*GOAL OF THE EXERCISE*:
Scan the data for "layout" and copy the lines it appears in.

====== RECORDS SHOWN

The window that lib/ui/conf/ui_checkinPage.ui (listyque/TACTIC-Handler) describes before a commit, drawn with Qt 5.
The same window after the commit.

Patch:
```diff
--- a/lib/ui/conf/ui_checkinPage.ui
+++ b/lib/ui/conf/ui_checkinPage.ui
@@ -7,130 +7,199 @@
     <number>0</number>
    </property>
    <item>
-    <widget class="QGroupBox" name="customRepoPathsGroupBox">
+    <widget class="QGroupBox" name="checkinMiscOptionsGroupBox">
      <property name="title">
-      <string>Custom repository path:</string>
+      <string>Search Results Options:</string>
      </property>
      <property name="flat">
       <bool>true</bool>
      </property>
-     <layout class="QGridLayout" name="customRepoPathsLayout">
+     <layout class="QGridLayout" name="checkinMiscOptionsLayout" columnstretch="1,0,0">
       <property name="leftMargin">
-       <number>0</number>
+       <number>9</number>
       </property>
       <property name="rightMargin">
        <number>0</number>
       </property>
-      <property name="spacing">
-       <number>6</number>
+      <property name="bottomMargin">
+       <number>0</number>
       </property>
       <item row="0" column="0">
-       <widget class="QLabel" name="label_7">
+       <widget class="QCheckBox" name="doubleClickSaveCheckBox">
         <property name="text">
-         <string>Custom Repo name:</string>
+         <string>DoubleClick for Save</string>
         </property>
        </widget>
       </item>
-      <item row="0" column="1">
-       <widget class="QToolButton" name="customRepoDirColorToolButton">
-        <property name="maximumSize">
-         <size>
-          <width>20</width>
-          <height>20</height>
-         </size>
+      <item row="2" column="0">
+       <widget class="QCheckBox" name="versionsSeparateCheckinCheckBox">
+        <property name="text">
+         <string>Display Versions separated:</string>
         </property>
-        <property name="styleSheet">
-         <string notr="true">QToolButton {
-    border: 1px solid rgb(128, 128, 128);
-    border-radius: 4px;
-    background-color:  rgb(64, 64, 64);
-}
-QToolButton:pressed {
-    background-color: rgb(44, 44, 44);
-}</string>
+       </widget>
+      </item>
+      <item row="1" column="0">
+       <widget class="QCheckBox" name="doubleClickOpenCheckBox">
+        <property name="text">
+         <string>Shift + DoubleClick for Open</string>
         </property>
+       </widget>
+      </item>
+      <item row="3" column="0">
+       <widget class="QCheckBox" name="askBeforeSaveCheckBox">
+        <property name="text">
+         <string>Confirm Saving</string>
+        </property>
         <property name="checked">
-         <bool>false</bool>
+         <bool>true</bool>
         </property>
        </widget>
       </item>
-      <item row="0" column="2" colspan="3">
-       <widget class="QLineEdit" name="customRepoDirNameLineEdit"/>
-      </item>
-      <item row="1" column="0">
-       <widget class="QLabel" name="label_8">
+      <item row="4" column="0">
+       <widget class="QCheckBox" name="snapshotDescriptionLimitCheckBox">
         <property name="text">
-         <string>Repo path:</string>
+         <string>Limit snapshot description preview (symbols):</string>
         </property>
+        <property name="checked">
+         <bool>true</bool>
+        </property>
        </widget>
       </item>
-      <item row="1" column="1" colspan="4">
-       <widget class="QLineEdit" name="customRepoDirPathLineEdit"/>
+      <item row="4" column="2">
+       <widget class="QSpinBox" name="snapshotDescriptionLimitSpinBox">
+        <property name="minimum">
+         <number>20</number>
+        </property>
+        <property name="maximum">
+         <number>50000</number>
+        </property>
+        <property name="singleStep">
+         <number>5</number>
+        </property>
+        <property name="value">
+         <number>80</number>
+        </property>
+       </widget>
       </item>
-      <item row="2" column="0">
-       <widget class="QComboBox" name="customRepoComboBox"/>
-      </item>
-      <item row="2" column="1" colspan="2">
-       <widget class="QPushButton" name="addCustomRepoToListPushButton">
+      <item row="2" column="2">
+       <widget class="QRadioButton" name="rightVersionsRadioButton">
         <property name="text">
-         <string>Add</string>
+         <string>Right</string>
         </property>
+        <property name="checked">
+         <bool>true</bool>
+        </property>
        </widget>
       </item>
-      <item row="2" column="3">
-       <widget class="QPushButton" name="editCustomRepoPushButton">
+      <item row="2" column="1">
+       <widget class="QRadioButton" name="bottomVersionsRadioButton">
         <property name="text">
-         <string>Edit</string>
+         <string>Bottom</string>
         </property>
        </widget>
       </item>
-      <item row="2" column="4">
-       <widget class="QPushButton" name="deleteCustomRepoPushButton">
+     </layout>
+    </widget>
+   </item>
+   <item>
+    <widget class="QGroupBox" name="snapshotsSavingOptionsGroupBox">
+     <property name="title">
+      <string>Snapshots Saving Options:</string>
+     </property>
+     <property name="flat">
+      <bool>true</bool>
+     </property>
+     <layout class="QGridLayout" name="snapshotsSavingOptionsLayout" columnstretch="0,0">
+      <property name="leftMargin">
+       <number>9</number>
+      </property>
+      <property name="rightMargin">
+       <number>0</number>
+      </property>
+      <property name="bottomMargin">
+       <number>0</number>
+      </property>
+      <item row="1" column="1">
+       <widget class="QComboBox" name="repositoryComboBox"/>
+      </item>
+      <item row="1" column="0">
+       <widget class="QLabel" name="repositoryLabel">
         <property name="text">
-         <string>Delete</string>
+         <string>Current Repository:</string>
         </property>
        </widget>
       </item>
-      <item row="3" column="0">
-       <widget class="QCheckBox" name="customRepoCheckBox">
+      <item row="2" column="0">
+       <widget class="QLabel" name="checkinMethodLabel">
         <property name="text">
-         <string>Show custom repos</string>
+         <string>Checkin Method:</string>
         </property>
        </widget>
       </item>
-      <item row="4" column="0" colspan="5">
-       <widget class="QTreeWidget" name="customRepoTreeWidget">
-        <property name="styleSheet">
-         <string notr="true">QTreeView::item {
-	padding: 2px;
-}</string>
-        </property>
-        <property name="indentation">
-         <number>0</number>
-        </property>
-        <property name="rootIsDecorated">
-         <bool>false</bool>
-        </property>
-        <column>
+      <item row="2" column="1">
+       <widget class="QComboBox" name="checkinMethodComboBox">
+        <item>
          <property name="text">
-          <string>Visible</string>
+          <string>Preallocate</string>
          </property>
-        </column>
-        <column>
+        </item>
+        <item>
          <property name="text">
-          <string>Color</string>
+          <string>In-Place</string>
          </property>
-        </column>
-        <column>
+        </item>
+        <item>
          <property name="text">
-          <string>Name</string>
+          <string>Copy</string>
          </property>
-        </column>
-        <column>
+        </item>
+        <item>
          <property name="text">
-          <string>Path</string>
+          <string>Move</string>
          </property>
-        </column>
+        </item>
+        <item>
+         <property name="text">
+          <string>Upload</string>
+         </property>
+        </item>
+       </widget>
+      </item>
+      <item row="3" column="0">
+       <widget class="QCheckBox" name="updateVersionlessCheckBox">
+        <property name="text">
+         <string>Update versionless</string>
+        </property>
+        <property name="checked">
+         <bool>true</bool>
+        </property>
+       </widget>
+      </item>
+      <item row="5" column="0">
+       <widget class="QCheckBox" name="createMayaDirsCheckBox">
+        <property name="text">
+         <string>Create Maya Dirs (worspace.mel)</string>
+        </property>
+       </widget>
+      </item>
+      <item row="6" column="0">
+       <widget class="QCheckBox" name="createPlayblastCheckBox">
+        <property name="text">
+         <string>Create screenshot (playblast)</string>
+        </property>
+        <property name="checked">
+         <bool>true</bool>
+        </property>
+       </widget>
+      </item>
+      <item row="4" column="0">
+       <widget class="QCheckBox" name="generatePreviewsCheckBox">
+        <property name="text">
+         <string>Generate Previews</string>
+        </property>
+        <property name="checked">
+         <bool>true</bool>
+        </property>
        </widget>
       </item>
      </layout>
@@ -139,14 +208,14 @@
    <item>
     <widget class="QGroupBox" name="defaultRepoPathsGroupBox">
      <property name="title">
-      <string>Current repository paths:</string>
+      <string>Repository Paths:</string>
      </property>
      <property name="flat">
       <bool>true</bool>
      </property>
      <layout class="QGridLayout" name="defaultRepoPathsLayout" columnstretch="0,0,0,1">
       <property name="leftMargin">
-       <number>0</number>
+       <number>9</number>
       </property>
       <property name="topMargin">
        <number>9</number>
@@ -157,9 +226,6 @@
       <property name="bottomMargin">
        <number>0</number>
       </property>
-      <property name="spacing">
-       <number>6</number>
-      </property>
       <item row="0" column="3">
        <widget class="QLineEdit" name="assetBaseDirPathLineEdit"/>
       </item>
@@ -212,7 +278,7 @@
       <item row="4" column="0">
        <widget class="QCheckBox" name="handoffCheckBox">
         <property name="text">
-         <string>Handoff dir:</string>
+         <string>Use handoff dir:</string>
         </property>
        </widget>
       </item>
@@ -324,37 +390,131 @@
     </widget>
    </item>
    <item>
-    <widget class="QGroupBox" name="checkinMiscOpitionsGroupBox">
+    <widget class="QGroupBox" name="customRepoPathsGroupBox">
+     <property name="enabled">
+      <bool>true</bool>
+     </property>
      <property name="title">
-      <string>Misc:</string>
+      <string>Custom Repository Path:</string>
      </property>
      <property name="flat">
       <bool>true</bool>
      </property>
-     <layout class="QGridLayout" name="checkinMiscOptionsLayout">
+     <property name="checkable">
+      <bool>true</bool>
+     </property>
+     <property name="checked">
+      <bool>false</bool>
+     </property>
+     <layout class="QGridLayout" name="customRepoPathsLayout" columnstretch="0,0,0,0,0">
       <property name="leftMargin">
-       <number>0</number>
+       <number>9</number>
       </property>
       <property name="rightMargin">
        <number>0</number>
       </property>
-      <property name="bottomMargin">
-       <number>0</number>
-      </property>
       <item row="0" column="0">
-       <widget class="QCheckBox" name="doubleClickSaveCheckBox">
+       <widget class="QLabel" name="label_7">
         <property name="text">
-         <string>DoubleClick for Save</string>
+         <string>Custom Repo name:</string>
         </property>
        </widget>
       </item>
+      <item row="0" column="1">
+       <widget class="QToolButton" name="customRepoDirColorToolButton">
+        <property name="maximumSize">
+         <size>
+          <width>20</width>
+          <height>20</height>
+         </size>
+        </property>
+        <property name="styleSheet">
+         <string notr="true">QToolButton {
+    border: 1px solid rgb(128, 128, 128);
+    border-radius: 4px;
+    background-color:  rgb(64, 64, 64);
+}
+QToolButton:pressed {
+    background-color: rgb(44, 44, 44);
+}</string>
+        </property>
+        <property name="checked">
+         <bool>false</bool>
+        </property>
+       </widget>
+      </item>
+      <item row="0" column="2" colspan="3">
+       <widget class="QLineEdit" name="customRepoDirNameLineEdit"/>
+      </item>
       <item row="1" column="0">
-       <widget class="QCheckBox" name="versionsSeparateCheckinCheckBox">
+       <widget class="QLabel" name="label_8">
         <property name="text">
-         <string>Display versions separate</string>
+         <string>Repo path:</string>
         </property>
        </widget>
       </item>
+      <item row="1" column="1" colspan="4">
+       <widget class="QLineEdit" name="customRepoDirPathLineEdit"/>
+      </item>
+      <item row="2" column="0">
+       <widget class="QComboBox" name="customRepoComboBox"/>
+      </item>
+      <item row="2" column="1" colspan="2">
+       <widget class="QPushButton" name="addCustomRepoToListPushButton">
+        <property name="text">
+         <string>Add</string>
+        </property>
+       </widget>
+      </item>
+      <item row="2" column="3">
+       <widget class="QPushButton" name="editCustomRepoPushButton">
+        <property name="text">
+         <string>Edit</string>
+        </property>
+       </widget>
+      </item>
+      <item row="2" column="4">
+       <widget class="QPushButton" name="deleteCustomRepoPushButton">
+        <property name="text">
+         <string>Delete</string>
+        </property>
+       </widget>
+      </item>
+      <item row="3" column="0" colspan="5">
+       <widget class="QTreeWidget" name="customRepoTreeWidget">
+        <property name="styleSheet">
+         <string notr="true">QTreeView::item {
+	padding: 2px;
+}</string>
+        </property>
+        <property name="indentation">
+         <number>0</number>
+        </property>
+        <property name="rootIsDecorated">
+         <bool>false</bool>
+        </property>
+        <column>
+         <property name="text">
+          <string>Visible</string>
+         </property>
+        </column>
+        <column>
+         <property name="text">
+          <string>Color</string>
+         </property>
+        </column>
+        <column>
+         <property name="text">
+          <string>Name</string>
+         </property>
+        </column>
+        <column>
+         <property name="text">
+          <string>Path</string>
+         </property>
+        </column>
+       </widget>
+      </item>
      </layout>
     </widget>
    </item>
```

============

*TASK RESULT*:
-     <layout class="QGridLayout" name="customRepoPathsLayout">
+     <layout class="QGridLayout" name="checkinMiscOptionsLayout" columnstretch="1,0,0">
+     </layout>
+     <layout class="QGridLayout" name="snapshotsSavingOptionsLayout" columnstretch="0,0">
      </layout>
      <layout class="QGridLayout" name="defaultRepoPathsLayout" columnstretch="0,0,0,1">
-     <layout class="QGridLayout" name="checkinMiscOptionsLayout">
+     <layout class="QGridLayout" name="customRepoPathsLayout" columnstretch="0,0,0,0,0">
      </layout>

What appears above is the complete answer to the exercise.